You know, I’ve always had this inner debate in my head about children and technology. I didn’t have access to google as a child, I had dial up internet, I didn’t have a phone until I was in grade 11; yet I turned out fine, so why do parents let their children have access to this stuff at such an early age? But, then I remember, that our society is advancing, we are moving into this 21st century classroom right from entry into schools in junior kindergarten, and I can see the perks! I believe my unease comes from a moral panic of all the dangers of the internet.
During this blog, Aviva taught her students how to conduct a google search, and they were only in grade 1! This really made me think critically about my own perspective of children as active researchers. I think the dominant discourse of age=competency may have influenced my opinion of children’s ability to use the internet for research at such a young age. Then I realized, how else are children able to gain the ability to research appropriately unless we teach them? Why can’t we start teaching them in grade 1? (Notice my reflective practice being conducted here 😉 – Aviva is a strong example of a reflective practitioner)
Research is such a big part of the inquiry process that drives the new story model. I think as a 21st century teacher it is important to teach students how to use online resources such as google, so they are able to recognize appropriate and more scholarly resources/websites, which as Aviva demonstrates, children can do at the young age of 6-7.
Project based learning (PBL), or performance assessment, is an authentic assessment and learning approach which allows students to actively explore real-world problems and challenges while acquiring a deeper knowledge. I believe PBL is a great assessment AS learning strategy which actively engages students in the learning process. When developing PBL, the Gailelo Educational Network provides and excellent rubric for such inquiry based projects.
High Tech High, provides excellent examples of PBL within classrooms, that use advanced technology and really focus on student centered classrooms. These schools really show the implementation of the New Story of Education in the Digital Age through not only the above characteristics, but they also involved inquiry based PBL, global connections and multiple literacies.
One of the neat projects explored by a third grade classroom in Explorer Elementary involved integrating photography across curriculum’s with a project called “Through My Eyes“. There are several smaller activities within this one project which integrate multiple curriculum’s including: science, art, social studies, writing, and literacy. On the topic of literacy, 21st century literacies are embedded deep within this project. When you read the caption to the left, for a group of previous third graders at Explorer Elementary, they talk about how they all have their own perspectives, both in how they think and in the photographs themselves. This is a great exemplar of media literacy, as the students recognize that each photograph portrays it’s own message based on the photographers personal constructs and stories.

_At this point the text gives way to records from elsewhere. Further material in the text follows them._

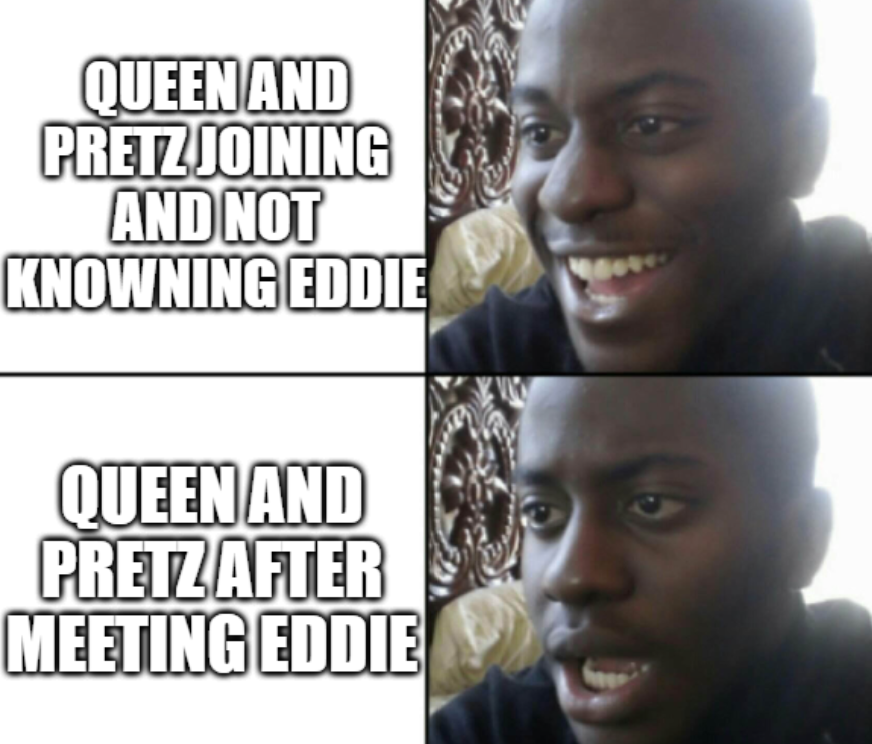
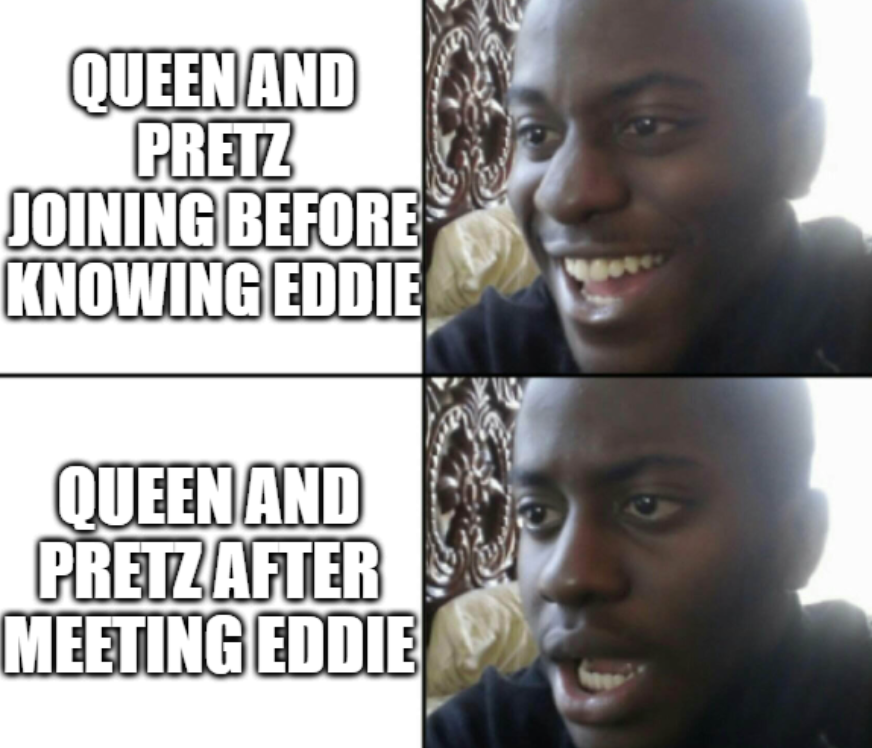
article tweaks

diff --git a/Articles/Fall_Guys_Article.py b/Articles/Fall_Guys_Article.py
@@ -28,7 +28,7 @@ def article():
 
                 But that's enough glazing for him, especially since Oscar the Grouch has never even ripped off that much trash talking, straight up disrespectful.
 
-                Now Pretz on the other hand. What a GOAT. The only member of Team Brentuar that held on each and every round. Had Eddie sneezed or lost a little bit of focus, Pretz would be leading the tournament in points. unfortunately for the team in red, that isn't what happened.
+                Now Pretz on the other hand. What a GOAT. The only member of Team Brentuar that held on each and every round. Had Eddie sneezed or lost a little bit of focus, Pretz would be leading the tournament in points. Unfortunately for the team in red, that isn't what happened.
 
                 Alright, that's enough of a recap. It's time for some memes. And no, I do not apologize for any of these. Deal with it nerds.
                 ''')
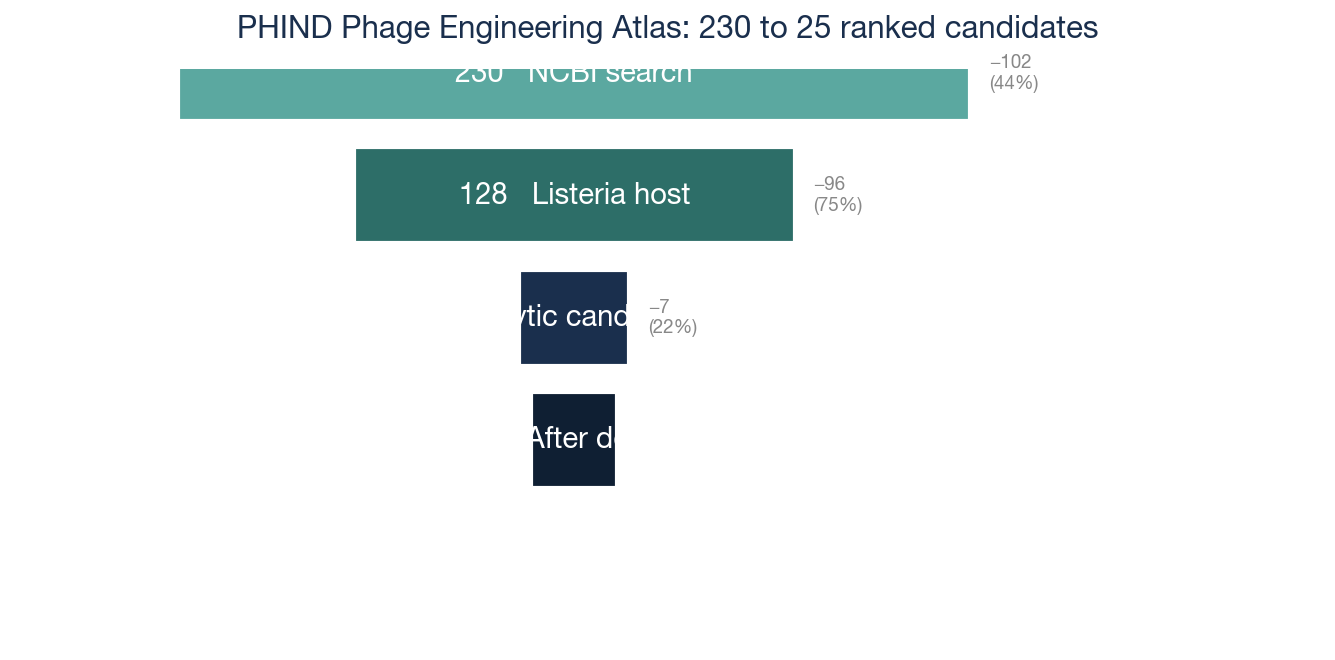
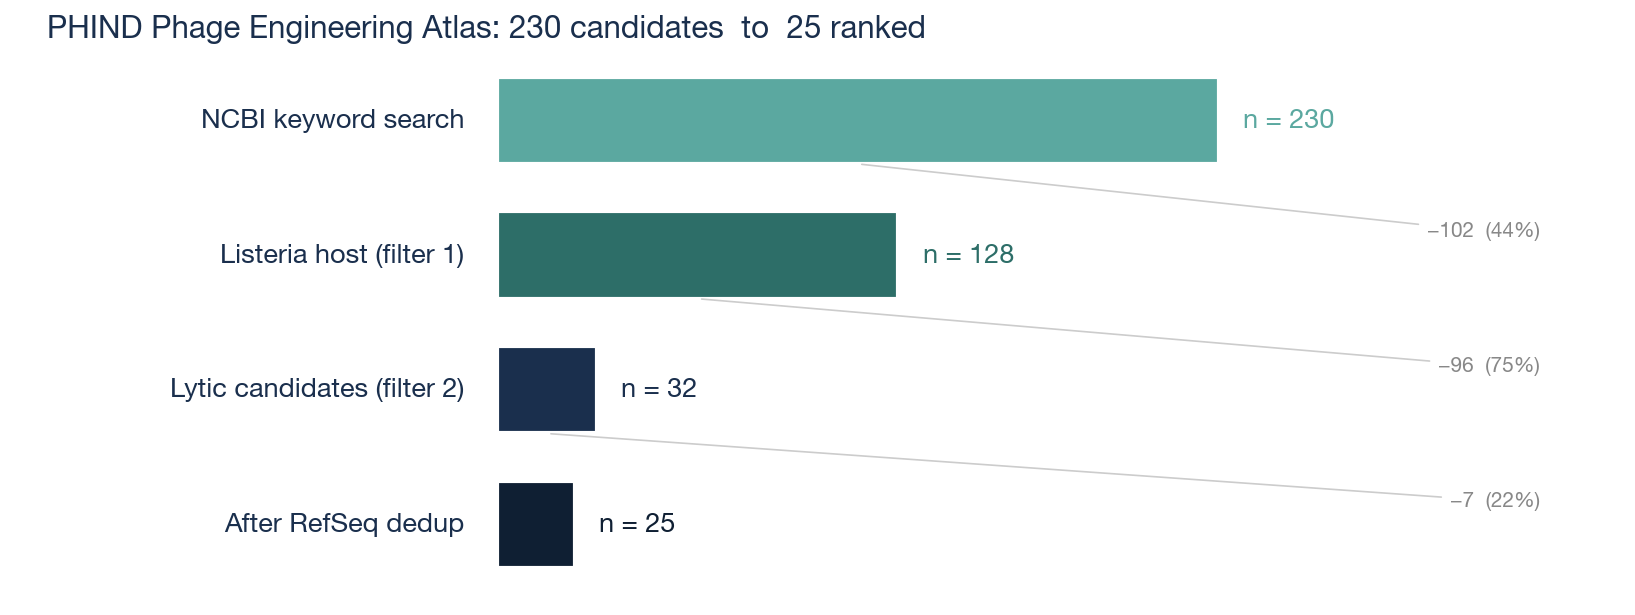
Fix funnel figure: move labels outside bars to prevent clipping
The pipeline funnel figure was unreadable when a stage's bar was too
narrow to fit centered text (the lytic-candidate and dedup stages
were only 14% and 11% of the max width).

Redesign the layout so:
  - Stage labels live to the LEFT of every bar (right-aligned)
  - Counts (n = ...) live immediately to the RIGHT of every bar
  - Loss annotations sit further right with thin connector lines
  - Title swaps the unsupported "→" glyph for "to"

Result: every bar's content is readable at any width.

Also: .gitignore now excludes results/pharokka/ raw outputs (curated
annotation CSV at results/pharokka_annotations.csv is still tracked).

diff --git a/docs/make_readme_figures.py b/docs/make_readme_figures.py
@@ -20,44 +20,63 @@ plt.rcParams["font.sans-serif"] = ["Helvetica Neue", "Arial", "DejaVu Sans"]
 
 
 # =====================================================================
-# Figure 1: Pipeline funnel
+# Figure 1: Pipeline funnel (labels outside the bars, never clipped)
 # =====================================================================
-fig, ax = plt.subplots(figsize=(9, 4.5), dpi=150)
+fig, ax = plt.subplots(figsize=(11, 4.2), dpi=150)
 fig.patch.set_facecolor("white")
 
-stages = ["NCBI search", "Listeria host", "Lytic candidates", "After dedup"]
+stages = ["NCBI keyword search", "Listeria host (filter 1)",
+          "Lytic candidates (filter 2)", "After RefSeq dedup"]
 values = [230, 128, 32, 25]
 colors = [TEAL, TEAL_DARK, NAVY, "#0F1F33"]
 
+# x-axis grid: bars start at x=0.30 and grow rightward proportionally.
+# Labels go on the LEFT (x<0.30), counts on the RIGHT (after the bar),
+# loss annotations even further right.
 max_val = max(values)
+LEFT_BAR = 0.30
+BAR_SPAN = 0.45     # bars never exceed 0.45 of figure width
+BAR_HEIGHT = 0.55
+ROW_GAP = 0.85
+
 for i, (stage, value, color) in enumerate(zip(stages, values, colors)):
-    width = value / max_val * 0.85
-    left = (1 - width) / 2
+    y = -i * ROW_GAP
+    width = value / max_val * BAR_SPAN
     rect = mpatches.Rectangle(
-        (left, i * -0.7), width, 0.55,
+        (LEFT_BAR, y), width, BAR_HEIGHT,
         facecolor=color, edgecolor="white", linewidth=2,
     )
     ax.add_patch(rect)
+
+    # Label on the LEFT (right-aligned to bar start)
     ax.text(
-        0.5, i * -0.7 + 0.275, f"{value}   {stage}",
-        ha="center", va="center", fontsize=14,
-        color="white", fontweight="bold",
+        LEFT_BAR - 0.02, y + BAR_HEIGHT / 2, stage,
+        ha="right", va="center", fontsize=13, color=NAVY, fontweight="bold",
     )
+    # Count immediately AFTER the bar
+    ax.text(
+        LEFT_BAR + width + 0.015, y + BAR_HEIGHT / 2, f"n = {value}",
+        ha="left", va="center", fontsize=13, color=color, fontweight="bold",
+    )
+    # Loss annotation FURTHER right (only between stages)
     if i < len(stages) - 1:
         loss = values[i] - values[i + 1]
         loss_pct = 100 * loss / values[i]
-        ax.text(
-            1 - left + 0.02, i * -0.7 + 0.275,
-            f"−{loss}\n({loss_pct:.0f}%)",
-            ha="left", va="center", fontsize=9, color="#888888", style="italic",
+        ax.annotate(
+            f"−{loss}  ({loss_pct:.0f}%)",
+            xy=(LEFT_BAR + width / 2, y),
+            xytext=(0.95, y - ROW_GAP / 2),
+            ha="right", va="center",
+            fontsize=10, color="#888888", style="italic",
+            arrowprops=dict(arrowstyle="-", color="#cccccc", lw=0.8),
         )
 
-ax.set_xlim(-0.1, 1.3)
-ax.set_ylim(-3.0, 0.3)
+ax.set_xlim(0, 1.0)
+ax.set_ylim(-(len(stages) - 1) * ROW_GAP - 0.2, 0.6)
 ax.axis("off")
 ax.set_title(
-    "PHIND Phage Engineering Atlas: 230 to 25 ranked candidates",
-    fontsize=15, color=NAVY, pad=15, fontweight="bold",
+    "PHIND Phage Engineering Atlas: 230 candidates  to  25 ranked",
+    fontsize=15, color=NAVY, pad=15, fontweight="bold", loc="left", x=0.02,
 )
 plt.tight_layout()
 plt.savefig(IMG_DIR / "pipeline_funnel.png", bbox_inches="tight", facecolor="white")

Another great incorporation of literacies can be seen within the activity Picture Me, Picture You. Quoted exactly from the website: “This year-long cultural exchange promotes global understanding through photography and writing. Students from Explorer Elementary first learn about Africa, then share letters, poetry, and photography with children from the Tunahaki Foundation orphanage in Tanzania”.
Global and multicultural literacies are explicitly stated in the description as students aim to understand a different culture around the world, and how that culture creates knowledge and shares their perspective through their own photos. The photographs add a more creative and fun aspect to the idea of pen pals, so as students develop their writing skills they are also developing other skills associated with the literacies I have previously mentioned. This type of project could be developed to become more inquiry based through many ways (i.e. recognizing issues the Tanzanian children may face such as lack of access to clean water, or conduct an environmental experiment and compare the recycling or pollution in both countries, through photos and writing).
High Tech High provides a plethora of examples of different projects students have completed in a variety of grade levels, and is definitely a website I will continue to explore to find ideas for my own classroom. The inquiry based rubric from the Galileo Network, as mentioned before, is a great resource for teachers who are developing their own performance assessment for students, as it is clear and organized in a way that makes it easy to understand, even as a new teacher.
As a future 21st century teacher I will be using High Tech High as a place to find new ideas for Project Based learning. There are so many different resources on the High Tech High website, I only chose a few to comment on above. But, while skimming through the other projects, there are clear connections to other literacies, as well as opportunities for integrating curriculum’s within one project. I believe using the website as well as the Inquiry based rubric from the Galileo Network, will allow my to strengthen my ability to create deep-learning and inquiry based tasks for my students.